Once upon a time, the NDP promoted itself as a party that based its positions on fact. It was never true, but that’s how they promoted themselves.
But in reality, the NDP is a party that has consistently formulated its policy by cobbling together a a series of fantasy-based positions. Their most recent take on the Canadian economy — that the energy industry has artificially inflated the Canadian dollar, hollowing out Canadian manufacturing, resulting in an economic malaise known as “Dutch Disease” — is only their most recent fantasy-based position. It’s slowly leading them deeper and deeper down into a rabbit hole from which they may never return.
Enter Burnaby-New Westminster MP Peter Julian. Julian has stood firm behind NDP leader Thomas Mulcair in his steadfast refusal to back away from his “Dutch Disease” theory, despite all the facts to the contrary. Julian declared Mulcair’s stubbornness to be “leadership”, which is a very sad statement on what passes for leadership within the New Democratic Party.
Even in the wake of touring the oilsands alongside Mulcair, Julian isn’t interested in letting the facts spoil a good theory.
For example, Julian has recently claimed that the 2012 Alberta budget supports Mulcair’s position on “Dutch Disease.” In order to support this claim, he quotes a section of the budget that admits the challenges a high dollar poses to manufacturing sectors of the economy.
This is quite a whopper, but no more a whopper than Julian repeating Mulcair’s claim that a recent study by the Institute for Research on Public Policy supports Mulcair’s thesis. In fact, when taken together, these two whoppers become an incredible double whopper.
For one thing, it’s a clear indication that Julian never actually read the IRPP report. The IRPP report in fact differs from Mulcair on the most fundamental of points: it disputes whether or not the Canadian dollar is actually a Petro-dollar. In fact, the IRPP concluded that the value of the Canadian dollar is actually driven by non-energy commodities. They point specifically to wheat, other foodstuffs, and various metals and minerals mined in northern Ontario and Quebec.
The Alberta budget makes no mention of Alberta’s energy industry artificially inflating the Canadian dollar — mostly because the very notion of it is absurd. The international money markets determine the value of the Canadian dollar, not Thomas Mulcair. That won’t change if he ever becomes Prime Minister, no matter how hard he may try. He can certainly introduce policies designed to deflate the value of the dollar, but it wouldn’t be long before he would have to face the Canadian people and explain precisely why.
Although neither Thomas Mulcair nor Peter Julian thinks they would ever have to do such a thing. Simply put, they think the Canadian people aren’t paying attention: aren’t paying attention to the vast wealth of information that refutes their ill-founded “Dutch Disease” theories, and won’t pay attention to the disastrous economic course they want to chart for Canada.

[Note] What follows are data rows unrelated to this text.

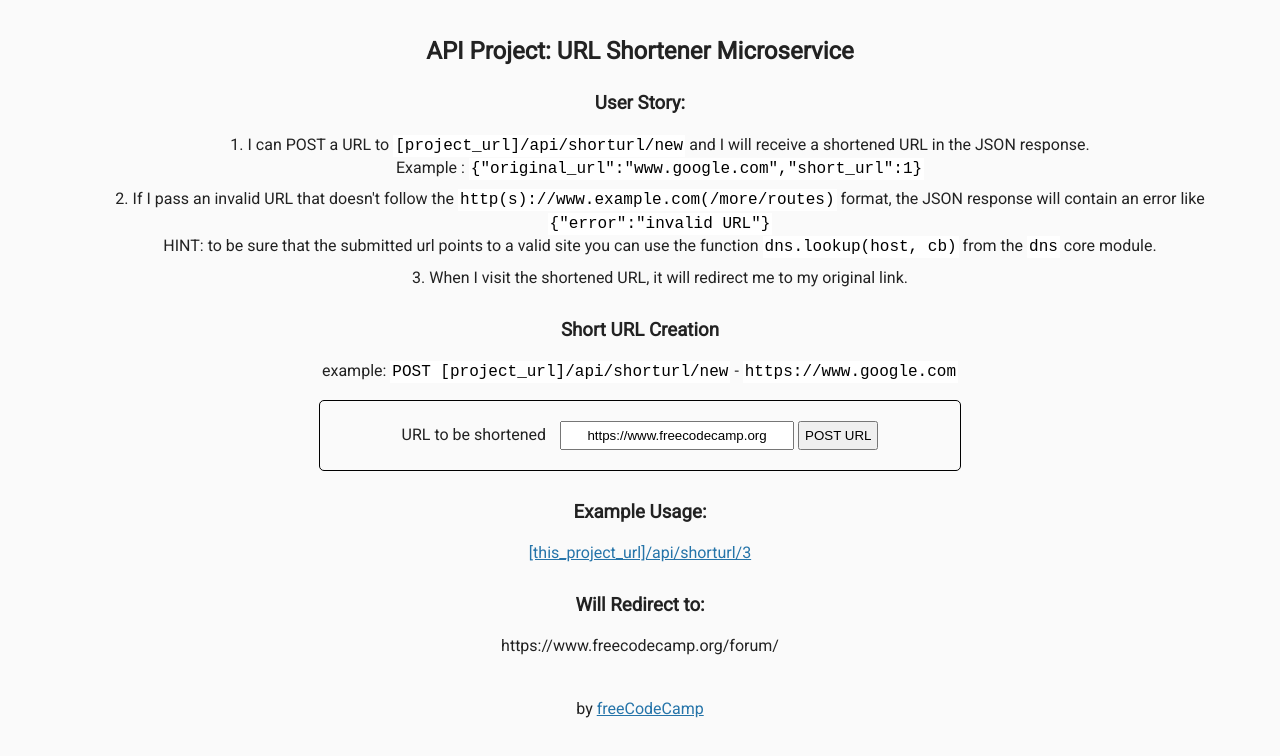
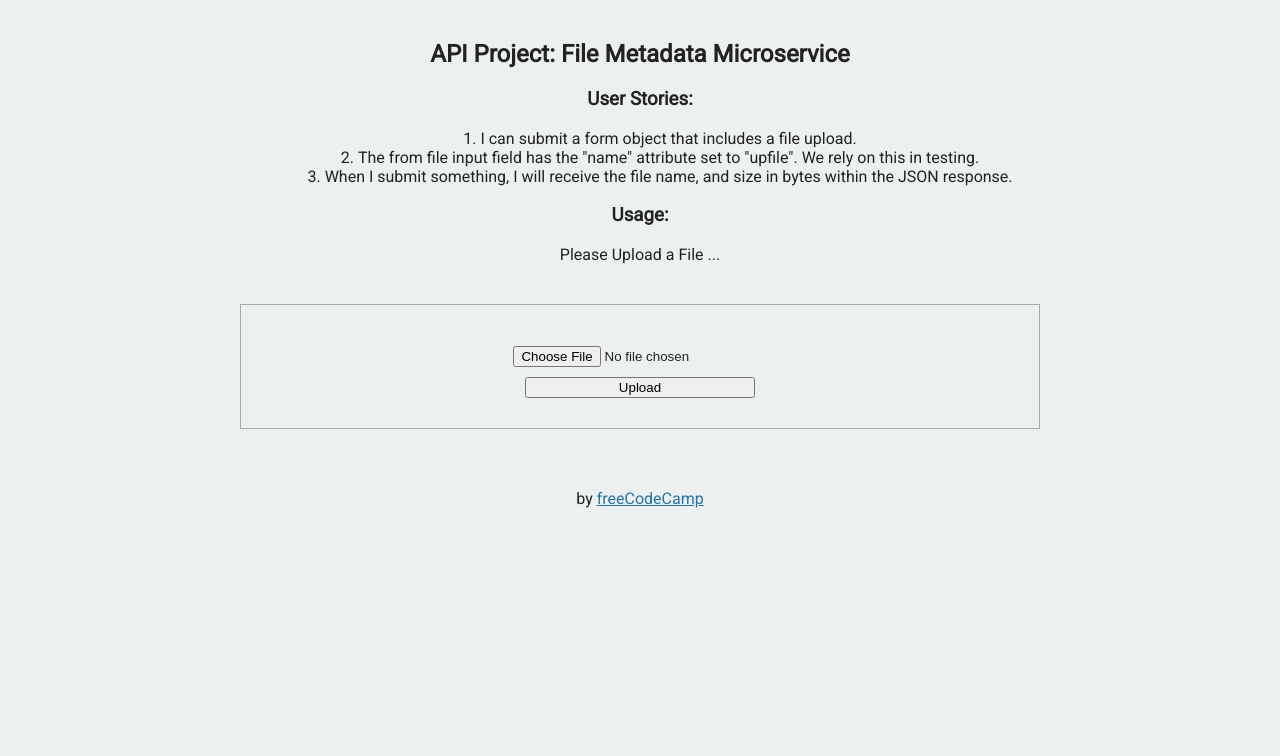
Before and after one commit to mugaber/API-Microsercives, a website: page public/index.html in a window 1280 px wide. Drawn offline with Linux system fonts and the light colour scheme.

Commit message:
upload file

```diff
--- a/public/index.html
+++ b/public/index.html
@@ -2,7 +2,7 @@
 
 <html>
   <head>
-    <title>URL Shortener</title>
+    <title>File Metadata</title>
     <link
       rel="shortcut icon"
       href="https://cdn.hyperdev.com/us-east-1%3A52a203ff-088b-420f-81be-45bf559d01b1%2Ffavicon.ico"
@@ -18,54 +18,41 @@
 
   <body>
     <div class="container">
-      <h2>API Project: URL Shortener Microservice</h2>
-      <h3>User Story:</h3>
+      <h2>API Project: File Metadata Microservice</h2>
+      <h3>User Stories:</h3>
       <ol>
+        <li>I can submit a form object that includes a file upload.</li>
         <li>
-          I can POST a URL to <code>[project_url]/api/shorturl/new</code> and I
-          will receive a shortened URL in the JSON response.<br />Example :
-          <code>{"original_url":"www.google.com","short_url":1}</code>
+          The from file input field has the "name" attribute set to "upfile". We
+          rely on this in testing.
         </li>
         <li>
-          If I pass an invalid URL that doesn't follow the
-          <code>http(s)://www.example.com(/more/routes)</code> format, the JSON
-          response will contain an error like
-          <code>{"error":"invalid URL"}</code><br />
-          HINT: to be sure that the submitted url points to a valid site you can
-          use the function <code>dns.lookup(host, cb)</code> from the
-          <code>dns</code> core module.
-        </li>
-        <li>
-          When I visit the shortened URL, it will redirect me to my original
-          link.
+          When I submit something, I will receive the file name, and size in
+          bytes within the JSON response.
         </li>
       </ol>
 
-      <h3>Short URL Creation</h3>
+      <h3>Usage:</h3>
       <p>
-        example: <code>POST [project_url]/api/shorturl/new</code> -
-        <code>https://www.google.com</code>
+        Please Upload a File ...
       </p>
-      <form action="api/shorturl/new" method="POST">
-        <label for="url_input">URL to be shortened</label>
-        <input
-          id="url_input"
-          type="text"
-          name="url"
-          value="https://www.freecodecamp.org"
-        />
-        <input type="submit" value="POST URL" />
-      </form>
-      <h3>Example Usage:</h3>
-      <a href="https://thread-paper.glitch.me/api/shorturl/3">
-        [this_project_url]/api/shorturl/3
-      </a>
-
-      <h3>Will Redirect to:</h3>
-      <p>https://www.freecodecamp.org/forum/</p>
+      <div class="view">
+        <h4 id="output"></h4>
+        <form
+          enctype="multipart/form-data"
+          method="POST"
+          action="/api/fileanalyse"
+        >
+          <input id="inputfield" type="file" name="upfile" />
+          <input id="button" type="submit" value="Upload" />
+        </form>
+      </div>
     </div>
     <div class="footer">
-      <p>by <a href="https://www.freecodecamp.org">freeCodeCamp</a></p>
+      <p>
+        by
+        <a href="http://www.freecodecamp.com">freeCodeCamp</a>
+      </p>
     </div>
   </body>
 </html>
--- a/public/style.css
+++ b/public/style.css
@@ -2,9 +2,8 @@ body {
   font-family: 'Roboto', sans-serif;
   font-size: 16px;
   color: #222;
-  background-color: #fafafa;
+  background-color: #ecf0f1;
   text-align: center;
-  line-height: 1.4em;
 }
 
 .container {
@@ -12,26 +11,10 @@ body {
   margin-top: 40px;
 }
 
-h3 {
-  margin-top: 30px;
+.footer {
+  margin-top: 60px;
 }
 
-.footer {
-  margin-top: 40px;
-}
-
-.user-stories {
-  position: relative;
-  text-align: justify;
-  max-width: 700px;
-  margin: 15px auto;
-}
-code {
-  font-family: monospace;
-  padding: 2px;
-  color: black;
-  background-color: #fff;
-}
 ol {
   list-style-position: inside;
 }
@@ -39,34 +22,29 @@ ul {
   list-style-type: none;
 }
 
-li {
-  margin-bottom: 0.5em;
-}
-.user-stories li {
-  margin-bottom: 1em;
-}
-
 a {
   color: #2574a9;
 }
 
-form {
-  border: solid 1px black;
-  border-radius: 5px;
+input {
+  display: block;
+  position: relative;
   margin: 10px auto;
+}
+input#button {
+  width: 230px;
+}
+.view {
+  position: relative;
+  margin: auto;
+  margin-top: 40px;
+  border: 1px solid #aaa;
   padding: 20px;
-  max-width: 600px;
+  width: 60%;
+  min-width: 400px;
 }
 
-label {
-  margin-right: 10px;
+img {
+  margin: 20px auto 0 auto;
+  display: block;
 }
-
-input {
-  padding: 5px;
-}
-
-input[type='text'] {
-  width: 220px;
-  text-align: center;
-}
```
Also changed, not shown: UrlModel.js (deleted, +0 -9 lines), index.js (deleted, +0 -135 lines), package.json (+4 -3 lines), server.js (added, +41 -0 lines), README.md, 2 other files.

But soon the NDP’s post-leadership honeymoon will be over. More and more Canadians will be asking serious questions of Mulcair, and when that happens, he won’t be able to dismiss them all as “[Prime Minister Stephen] Harper’s messengers.” And when that happens, Thomas Mulcair and the NDP will be in very, very deep trouble.